With the independence of Republic of Macedonia and the adoption of the Constitution of Macedonia, the country went through a substantial socio-political transition. The concept of human rights and freedoms, such as religious freedoms in the Macedonian Constitution is based on liberal democratic values. The Macedonian Constitution connects the fundamental human rights and freedoms with the concept of the individual and citizen, but also with the collective rights of ethnic minorities, respecting the international standards and responsibilities taken under numerous international human rights conventions and treaties, of which the country is a party. Republic of Macedonia has ratified all the so called “core human right treaties” and now the real challenge lies in the implementation of the international standards. Some of these international conventions and treaties of the United Nations and of the Council of Europe are inherited by succession from the former Yugoslavian federation.
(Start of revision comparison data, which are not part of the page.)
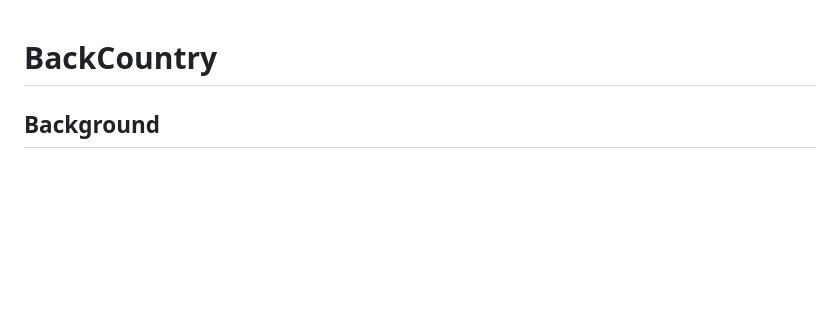
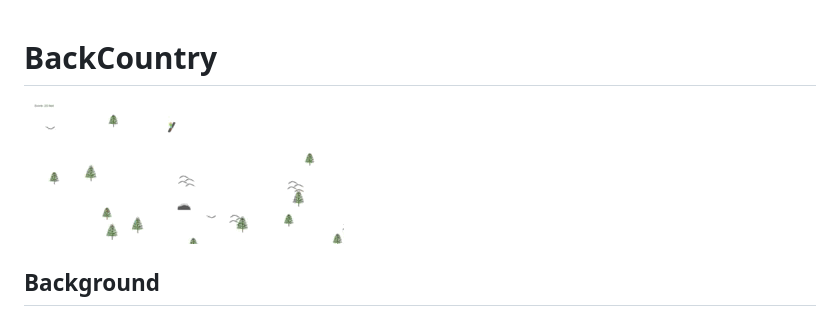
Before and after one commit to tbbennett1/BackCountry, a Markdown page: README.md, the part around the change. GitHub-like rendering; pictures changed too: BackCountryGIF.gif (added); blank space fills up the shorter version.

```diff
--- a/README.md
+++ b/README.md
@@ -1,5 +1,5 @@
 # BackCountry
-
+![Web Site System](BackCountryGIF.gif)
 ## Background
 This is a JavaScript based single-player game that is fully inspired by the classic SkiFree PC game created by Chris Pirih. The player is a snowboarder free riding down a mountain, and the goal is to get as far as possible without running into obstacles. If you run into too many obstacles then you better speed up because the Yeti is coming to get you!
 
```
Religious freedoms are guaranteed by the Universal Declaration of human rights (1948), the International Covenant on Civil and Political Rights (1966), the European Convention on Human Rights (1953), the Declaration on the Elimination of All Forms of Intolerance and of Discrimination Based on Religion or Belief (1981) (all documents ratified by the Republic of Macedonia). According to the Constitution of the Republic of Macedonia “The freedom of religious confession is guaranteed. The right to express one's faith freely and publicly, individually or with others, is guaranteed„. After the conflict of 2001 the Ohrid Framework Agreement secured group rights for ethnicities that are not in majority in the Republic of Macedonia. The present Law on the legal status of the church, religious communities and religious groups of 2007, repealed the Law on religion and religious groups of 1997.
A civil partnership is a legally recognized relationship between two people of the same sex or the opposite sex that offers many of the same benefits as a conventional marriage. Before addressing the specificities of the French civil partnership contract, designated as a civil covenant of solidarity (pacte civil de solidarité), commonly known as PACS, it is necessary to define and explain the origin of this type of contract. The conclusion of a PACS, despite the fact that it is less formal than marriage, implies the respect of certain conditions of substance and form during its formation and its modification. Recently, PACS has undergone changes on this point, through a simplification of the rules of form with the establishment of its statement and registration by the registrar, removing the court clerk’s intervention. Once the PACS is concluded, with the main purpose of organizing the couple’s common life, this contract produces personal, pecuniary and patrimonial effects between the partners. As the PACS is legally only a contract, it can be dissolved by the appearance of four events. When PACS is dissolved, consequences result for the situation of the partners because they must proceed to the liquidation of the property they own and also repay the debts incurred during the period of their living together. If the dissolution of PACS is caused by the death of one of the partners, then particular consequences will affect the situation of the surviving partner. In fact, couples who entered into a PACS are not considered heirs in the eyes of the law. However, there are alternatives preventing the application of this principle, but they must be realized during the lifetime of the partners.